Amarcord (Italy/France, 1973)March 22, 2020
I have always felt that Fellini is an acquired taste, and it’s one for which I never developed a ravenous appetite. While I value the director’s flamboyancy, his work has never connected with me in the same way as the output of many of the other great filmmakers of the ‘60s. Nevertheless, the older I get, the more I relate. Perhaps that’s because many of Fellini’s films are about memories (the name Amarcord means “I remember”) and one’s appreciation of reminiscences increases with the passage of years.
Amarcord, like many of the director’s films, uses his past as a springboard for his art. Although he denied that it was autobiographical, the collage of vignettes and incidents has a “lived in” feeling that comes only from experience. Of course, Fellini exaggerated many of the incidents and characters for comedic effect but Amarcord retains the gauzy, affectionate aura that cocoons memories. The last of the director’s great films (although he would continue to make movies for another 17 years, the post-Amarcord films were celebrated more for being Fellini than for being great movies), Amarcord is also his most personal.
The main character isn’t a person, it’s the coastal northern Italy town of Rimini in which the various episodes transpire. The year is 1932 (although it’s never explicitly stated, the appearance of the SS Rex on its maiden voyage establishes the date). Mussolini is almost universally revered, Italy has slipped into fascism, the Church’s role in everyday life is paramount, and the storm clouds of World War 2 have not yet begun forming on the horizon.
Amarcord is constructed as a series of episodes during the course of a year. It begins with the arrival of the “puffballs” (a sign of spring) and ends with the same event four seasons later.

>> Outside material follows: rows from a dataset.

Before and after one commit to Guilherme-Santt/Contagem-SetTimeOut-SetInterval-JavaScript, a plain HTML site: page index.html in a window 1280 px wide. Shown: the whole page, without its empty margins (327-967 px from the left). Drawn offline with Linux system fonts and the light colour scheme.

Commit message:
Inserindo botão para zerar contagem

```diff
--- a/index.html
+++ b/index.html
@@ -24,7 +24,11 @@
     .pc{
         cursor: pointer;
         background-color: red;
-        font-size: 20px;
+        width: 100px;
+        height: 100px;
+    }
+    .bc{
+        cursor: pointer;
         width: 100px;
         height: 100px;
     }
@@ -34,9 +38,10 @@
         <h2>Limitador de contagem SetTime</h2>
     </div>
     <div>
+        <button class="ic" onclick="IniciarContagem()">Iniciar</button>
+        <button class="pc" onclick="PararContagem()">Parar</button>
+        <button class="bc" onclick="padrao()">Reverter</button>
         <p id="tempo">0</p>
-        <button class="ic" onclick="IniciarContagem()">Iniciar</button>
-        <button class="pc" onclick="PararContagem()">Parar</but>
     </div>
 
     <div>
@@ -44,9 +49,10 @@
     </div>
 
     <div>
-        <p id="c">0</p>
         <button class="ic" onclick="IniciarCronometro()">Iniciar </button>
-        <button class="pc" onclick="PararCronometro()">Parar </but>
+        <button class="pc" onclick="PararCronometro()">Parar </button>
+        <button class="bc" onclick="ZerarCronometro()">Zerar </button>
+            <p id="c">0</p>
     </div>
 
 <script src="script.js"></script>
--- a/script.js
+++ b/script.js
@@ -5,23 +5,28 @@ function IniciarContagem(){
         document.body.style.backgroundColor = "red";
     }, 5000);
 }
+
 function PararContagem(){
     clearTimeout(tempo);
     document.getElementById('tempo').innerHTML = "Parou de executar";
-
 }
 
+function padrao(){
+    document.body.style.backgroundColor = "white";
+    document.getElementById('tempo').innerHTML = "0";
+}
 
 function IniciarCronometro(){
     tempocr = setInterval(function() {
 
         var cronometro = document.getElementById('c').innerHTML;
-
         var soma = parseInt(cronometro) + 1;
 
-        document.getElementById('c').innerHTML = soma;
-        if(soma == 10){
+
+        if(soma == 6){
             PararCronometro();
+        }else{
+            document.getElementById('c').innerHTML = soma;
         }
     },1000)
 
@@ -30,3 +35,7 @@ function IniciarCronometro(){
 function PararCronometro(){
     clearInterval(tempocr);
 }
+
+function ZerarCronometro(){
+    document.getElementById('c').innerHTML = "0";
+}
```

In between, we meet a variety of the oddball characters inhabiting the village. Many of the stories focus on teenager Titta (Bruno Zamin) and his family - his socialist father (Armando Drancia), Aurelio; his put-upon mother (Pupella Maggio), Miranda; his sly grandfather (Giuseppe Lanigro); his uncles, Lallo (Nado Orfei) and Teo (Cicco Ingrassia); and his brother, Oliva (Stefano Proietti). There’s also the local beauty, Gradisca (Magali Noel); the buxom tobacconist (Maria Antonietta Beluzzi); and the wolf-like prostitute La Volpina (Josiane Tanzilli).
The atmosphere is balanced by the dual powers of fascism and Catholicism. When Titta’s father plays a recording of the Internationale from a bell tower, he is brought in for questioning by the local authorities. Meanwhile, the local priest shows an unhealthy fascination with the masturbation habits of the young boys who come to him for confession. Titta (like every other male in the village) fantasizes about Gradisca, while recognizing her to be out of his league.
Fellini moves unhurriedly through the calendar year. After the arrival of the “puffballs,” he focuses on an annual rite of spring: the town bonfire. He then takes us into the school, where we witness the pranks of students and the obstinance and narcissism of teachers. The Grand Hotel becomes the location for fantasy sequences. Uncle Teo comes home from the asylum to pay a visit and, predictably, causes chaos. By the time winter arrives, with the biggest snowfall in recorded history, Titta must face a personal crisis. The film concludes with Gradisca’s marriage accompanying the promised return of warmer weather.
Outside of Miranda’s death, little of consequence happens during the course of Amarcord. This is intentional. Fellini’s goal wasn’t to tell an epic story about life in interwar Italy but to focus on nostalgia and offer a pointed commentary about the insidious nature of fascism. He does this not only with broad satire (such as the parade and the huge “head” of Mussolini) but in the more subtle nods toward the minute compromises made in everyday life. He sampled exaggerated caricatures from his memories, sprinkled them with fantasy, and provided a warm and vibrant portrait of a place that never existed in the real world but is easy to envision as it unfolds on screen. He also spoke his own lines as part of the voiceover narrative.
The style for which Fellini has become famous was fully evolved by the time he made Amarcord and it informs the movie’s most visually striking sequences. Paramount among them is the snowstorm, which effectively captures the excitement and wonder that accompanies the arrival of winter weather. The eventual result – a veritable catacomb of walkways cut into head-high mounds of snow and capped off by the unlikely arrival of a peacock – offers the kind of imagery that lodges itself in the memory. Equally unforgettable is the scene in which Titta awkwardly discovers what the tobacconist has been hiding under her blouse. (As we know from this and other films, Fellini appreciated the female chest. When Roger Ebert made the following comment, “Fellini was more in love with breasts than Russ Meyer,” it was only partially intended to be tongue-in-cheek.)